Code Smell 78 - Callback Hell

Subscribe to my newsletter and never miss my upcoming articles

Listen to this article

Processing an algorithm as a sequence of nested callbacks is not clever.

TL;DR: Don't process calls in a callback way. Write a sequence.

Problems

  • Readability

  • Hard to debug.

  • Complexity

Solutions

  1. Change callbacks to sequence calls.

  2. Extract repeated Code

  3. Refactor.

Sample Code

Wrong

var fs = require('fs');

var fileWithData = '/hello.world';  
fs.readFile(fileWithData, 'utf8', function(err, txt) {  
    if (err) return console.log(err);

    txt = txt + '\n' + 'Add Data!';
    fs.writeFile(fileWithData, txt, function(err) {
        if(err) return console.log(err);
        console.log('Information added');
    });
});
var fs = require('fs');

function logTextWasAdded(err) {  
    if(err) return console.log(err);
    console.log('Information added');
};

function addData(error, actualText) {  
    if (error) return console.log(error);

    actualText = actualText + '\n' + 'Add data';
    fs.writeFile(fileWithData, actualText, logTextWasAdded);
}

var fileWithData = 'hello.world';  
fs.readFile(fileWithData, 'utf8', addData);

Detection

This problem shines at the naked eye. Many linters can detect this complexity and warn us.

Tags

  • Readability

  • Complexity

Conclusion

Callback Hell is a very common problem in programming languages with futures or promises.

Callbacks are added in an incremental way.
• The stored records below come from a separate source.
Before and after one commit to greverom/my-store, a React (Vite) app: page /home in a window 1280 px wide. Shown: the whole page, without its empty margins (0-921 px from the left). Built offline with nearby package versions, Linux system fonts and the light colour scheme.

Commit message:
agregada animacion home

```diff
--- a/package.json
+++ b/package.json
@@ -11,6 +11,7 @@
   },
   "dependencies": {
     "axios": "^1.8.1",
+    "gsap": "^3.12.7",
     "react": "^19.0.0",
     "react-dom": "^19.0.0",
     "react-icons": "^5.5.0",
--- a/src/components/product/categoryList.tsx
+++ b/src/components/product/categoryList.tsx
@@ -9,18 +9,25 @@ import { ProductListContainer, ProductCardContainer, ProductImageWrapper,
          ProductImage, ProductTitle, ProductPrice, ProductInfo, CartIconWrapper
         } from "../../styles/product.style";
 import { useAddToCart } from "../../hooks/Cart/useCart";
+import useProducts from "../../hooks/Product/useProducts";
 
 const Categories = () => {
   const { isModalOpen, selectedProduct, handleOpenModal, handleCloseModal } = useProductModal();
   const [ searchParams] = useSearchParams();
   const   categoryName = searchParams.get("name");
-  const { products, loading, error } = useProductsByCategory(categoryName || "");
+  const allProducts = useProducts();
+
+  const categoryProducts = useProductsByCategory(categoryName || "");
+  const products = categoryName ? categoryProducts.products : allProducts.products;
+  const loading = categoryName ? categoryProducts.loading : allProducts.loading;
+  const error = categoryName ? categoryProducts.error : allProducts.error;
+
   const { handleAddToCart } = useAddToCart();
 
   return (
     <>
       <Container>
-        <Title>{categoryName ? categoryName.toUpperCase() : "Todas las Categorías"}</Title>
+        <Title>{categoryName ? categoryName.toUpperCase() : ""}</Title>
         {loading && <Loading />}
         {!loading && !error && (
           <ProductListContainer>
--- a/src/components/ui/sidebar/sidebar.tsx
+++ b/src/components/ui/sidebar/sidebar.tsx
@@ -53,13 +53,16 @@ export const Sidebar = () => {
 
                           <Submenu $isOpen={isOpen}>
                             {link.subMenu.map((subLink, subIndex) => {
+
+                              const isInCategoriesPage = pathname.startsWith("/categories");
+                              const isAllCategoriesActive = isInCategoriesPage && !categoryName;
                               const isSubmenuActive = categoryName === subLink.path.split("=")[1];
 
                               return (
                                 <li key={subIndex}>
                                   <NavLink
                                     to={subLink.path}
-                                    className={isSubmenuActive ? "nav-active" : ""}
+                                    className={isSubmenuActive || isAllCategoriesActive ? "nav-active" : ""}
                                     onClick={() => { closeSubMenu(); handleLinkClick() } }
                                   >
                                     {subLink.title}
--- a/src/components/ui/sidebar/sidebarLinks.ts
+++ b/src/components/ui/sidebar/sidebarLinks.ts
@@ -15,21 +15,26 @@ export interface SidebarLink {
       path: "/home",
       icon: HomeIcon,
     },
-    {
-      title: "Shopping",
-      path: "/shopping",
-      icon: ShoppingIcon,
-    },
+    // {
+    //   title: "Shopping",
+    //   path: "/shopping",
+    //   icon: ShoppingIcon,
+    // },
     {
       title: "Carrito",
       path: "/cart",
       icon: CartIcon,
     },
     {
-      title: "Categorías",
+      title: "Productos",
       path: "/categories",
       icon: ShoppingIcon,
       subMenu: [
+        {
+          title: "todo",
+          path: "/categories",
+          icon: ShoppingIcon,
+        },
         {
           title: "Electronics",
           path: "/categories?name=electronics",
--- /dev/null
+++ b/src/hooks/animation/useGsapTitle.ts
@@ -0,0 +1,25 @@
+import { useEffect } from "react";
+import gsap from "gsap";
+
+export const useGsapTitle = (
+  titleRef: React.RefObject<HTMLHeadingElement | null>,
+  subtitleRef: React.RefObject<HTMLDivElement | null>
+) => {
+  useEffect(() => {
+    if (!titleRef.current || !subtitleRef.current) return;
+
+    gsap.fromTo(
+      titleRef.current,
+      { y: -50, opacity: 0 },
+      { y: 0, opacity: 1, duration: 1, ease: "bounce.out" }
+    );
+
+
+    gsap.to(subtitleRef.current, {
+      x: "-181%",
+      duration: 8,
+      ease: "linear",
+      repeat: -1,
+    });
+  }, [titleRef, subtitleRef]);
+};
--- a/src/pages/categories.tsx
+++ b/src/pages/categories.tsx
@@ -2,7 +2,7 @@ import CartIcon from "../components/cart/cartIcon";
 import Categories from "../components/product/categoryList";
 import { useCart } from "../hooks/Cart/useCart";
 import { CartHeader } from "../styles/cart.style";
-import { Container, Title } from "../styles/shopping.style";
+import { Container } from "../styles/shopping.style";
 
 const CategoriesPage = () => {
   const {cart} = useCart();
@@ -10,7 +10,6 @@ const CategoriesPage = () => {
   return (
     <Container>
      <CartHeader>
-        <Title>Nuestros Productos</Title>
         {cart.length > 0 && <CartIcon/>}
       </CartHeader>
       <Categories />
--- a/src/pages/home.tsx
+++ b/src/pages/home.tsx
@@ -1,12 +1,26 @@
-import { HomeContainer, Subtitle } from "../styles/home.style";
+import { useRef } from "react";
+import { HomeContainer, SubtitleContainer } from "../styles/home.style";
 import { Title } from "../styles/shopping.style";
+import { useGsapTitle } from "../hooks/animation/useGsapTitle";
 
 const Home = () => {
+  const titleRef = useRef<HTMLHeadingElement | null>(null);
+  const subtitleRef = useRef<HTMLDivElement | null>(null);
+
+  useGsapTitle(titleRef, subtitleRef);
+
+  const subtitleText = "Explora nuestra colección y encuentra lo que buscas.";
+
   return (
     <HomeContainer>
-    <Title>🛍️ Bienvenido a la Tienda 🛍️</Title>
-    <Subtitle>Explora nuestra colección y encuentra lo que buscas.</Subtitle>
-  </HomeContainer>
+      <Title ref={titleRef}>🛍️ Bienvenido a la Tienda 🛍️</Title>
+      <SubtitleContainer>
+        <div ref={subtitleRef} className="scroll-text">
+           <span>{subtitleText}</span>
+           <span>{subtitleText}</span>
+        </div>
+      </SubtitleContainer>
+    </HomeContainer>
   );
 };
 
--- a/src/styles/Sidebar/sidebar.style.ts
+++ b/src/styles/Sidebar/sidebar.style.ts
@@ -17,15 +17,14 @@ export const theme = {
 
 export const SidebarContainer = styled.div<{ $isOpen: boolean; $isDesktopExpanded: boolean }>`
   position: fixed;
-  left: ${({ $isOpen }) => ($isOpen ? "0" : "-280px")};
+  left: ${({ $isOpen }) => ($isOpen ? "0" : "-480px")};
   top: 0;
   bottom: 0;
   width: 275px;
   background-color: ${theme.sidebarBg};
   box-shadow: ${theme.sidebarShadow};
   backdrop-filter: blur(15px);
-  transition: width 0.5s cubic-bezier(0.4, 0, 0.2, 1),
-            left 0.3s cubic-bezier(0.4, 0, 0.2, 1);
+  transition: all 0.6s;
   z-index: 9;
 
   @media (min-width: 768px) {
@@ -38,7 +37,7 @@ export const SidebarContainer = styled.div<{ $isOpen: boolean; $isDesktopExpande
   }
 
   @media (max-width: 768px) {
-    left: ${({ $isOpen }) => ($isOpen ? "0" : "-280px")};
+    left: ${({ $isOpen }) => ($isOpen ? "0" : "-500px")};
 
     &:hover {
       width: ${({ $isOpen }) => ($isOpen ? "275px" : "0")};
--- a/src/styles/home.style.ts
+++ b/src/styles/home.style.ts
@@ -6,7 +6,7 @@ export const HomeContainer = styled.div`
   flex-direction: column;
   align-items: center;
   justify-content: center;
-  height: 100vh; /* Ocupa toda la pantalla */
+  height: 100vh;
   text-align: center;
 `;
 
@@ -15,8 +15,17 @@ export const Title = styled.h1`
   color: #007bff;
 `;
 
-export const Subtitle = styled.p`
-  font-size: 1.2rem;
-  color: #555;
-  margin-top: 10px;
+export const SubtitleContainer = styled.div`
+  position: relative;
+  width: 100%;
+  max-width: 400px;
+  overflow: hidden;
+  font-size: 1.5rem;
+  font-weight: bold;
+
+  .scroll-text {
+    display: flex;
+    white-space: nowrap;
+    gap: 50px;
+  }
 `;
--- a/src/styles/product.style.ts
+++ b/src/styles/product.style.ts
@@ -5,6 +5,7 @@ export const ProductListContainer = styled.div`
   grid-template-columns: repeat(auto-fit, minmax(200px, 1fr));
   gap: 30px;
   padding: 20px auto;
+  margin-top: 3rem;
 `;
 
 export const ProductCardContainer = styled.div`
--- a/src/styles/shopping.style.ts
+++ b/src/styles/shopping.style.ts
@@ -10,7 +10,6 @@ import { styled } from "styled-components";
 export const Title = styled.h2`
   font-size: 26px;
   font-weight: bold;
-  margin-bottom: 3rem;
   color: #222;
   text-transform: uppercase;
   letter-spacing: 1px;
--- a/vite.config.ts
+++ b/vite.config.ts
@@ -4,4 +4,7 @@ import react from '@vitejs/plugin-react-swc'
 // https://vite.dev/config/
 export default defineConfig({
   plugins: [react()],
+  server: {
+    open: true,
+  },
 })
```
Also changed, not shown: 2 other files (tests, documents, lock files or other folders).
There's no much mess at the beginning.

Complexity without refactoring makes them hard to read and debug.

Relations


There are two ways to write code: write code so simple there are obviously no bugs in it, or write code so complex that there are no obvious bugs in it.

Tony Hoare


This article is part of the CodeSmell Series.

No Comments Yet